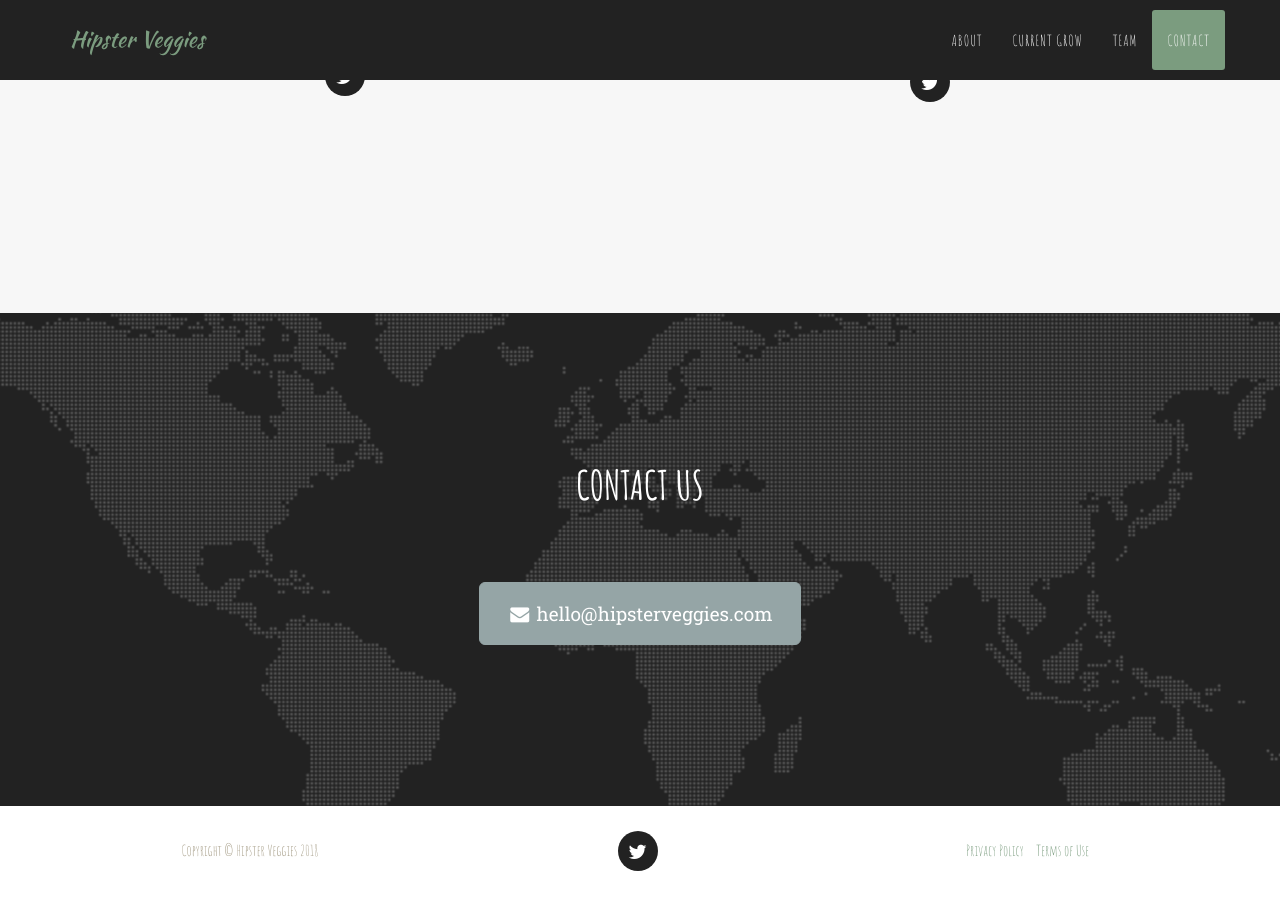
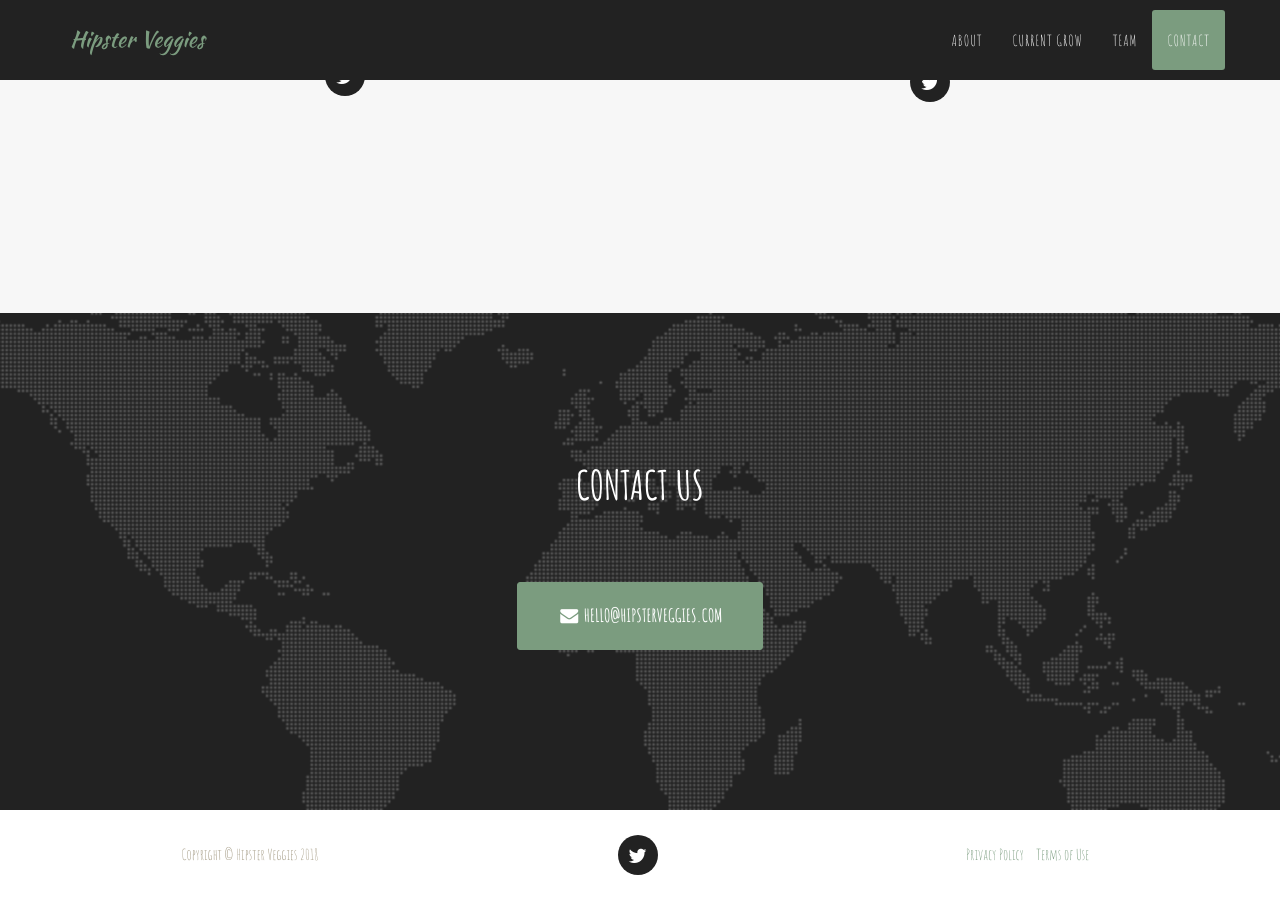
Before and after one commit to jasdumas/hipsterveggies, a Jekyll site: the page built from index.html, in a window 1280 px wide and 900 px high, scrolled down 3414 px. Built offline with Jekyll 4.4.1, drawn with Linux system fonts in a browser that asks for light colours; some web fonts are replaced.

Commit message:
trying to get the buttons to match style

```diff
--- a/_includes/contact.html
+++ b/_includes/contact.html
@@ -5,7 +5,7 @@
                     <h2 class="section-heading">Contact Us</h2>
                     <h3 class="section-subheading text-muted"></h3>
 
-                      <a href="mailto:{{ site.email }}" class="btn btn-default btn-lg"><i class="fa fa-envelope fa-fw"></i> {{ site.email }}</span></a>
+                      <a href="mailto:{{ site.email }}" class="btn btn-xl"><i class="fa fa-envelope fa-fw"></i> {{ site.email }}</span></a>
 
                 </p>
                 </div>
```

_Problem:_ All records must be output exactly as they are, except for the pictures, which are left out.

_Reply to the exercise:_
Before and after one commit to jasdumas/hipsterveggies, a Jekyll site: the page built from index.html, in a window 1280 px wide and 900 px high, scrolled down 3414 px. Built offline with Jekyll 4.4.1, drawn with Linux system fonts in a browser that asks for light colours; some web fonts are replaced.

Commit message:
trying to get the buttons to match style

```diff
--- a/_includes/contact.html
+++ b/_includes/contact.html
@@ -5,7 +5,7 @@
                     <h2 class="section-heading">Contact Us</h2>
                     <h3 class="section-subheading text-muted"></h3>
 
-                      <a href="mailto:{{ site.email }}" class="btn btn-default btn-lg"><i class="fa fa-envelope fa-fw"></i> {{ site.email }}</span></a>
+                      <a href="mailto:{{ site.email }}" class="btn btn-xl"><i class="fa fa-envelope fa-fw"></i> {{ site.email }}</span></a>
 
                 </p>
                 </div>
```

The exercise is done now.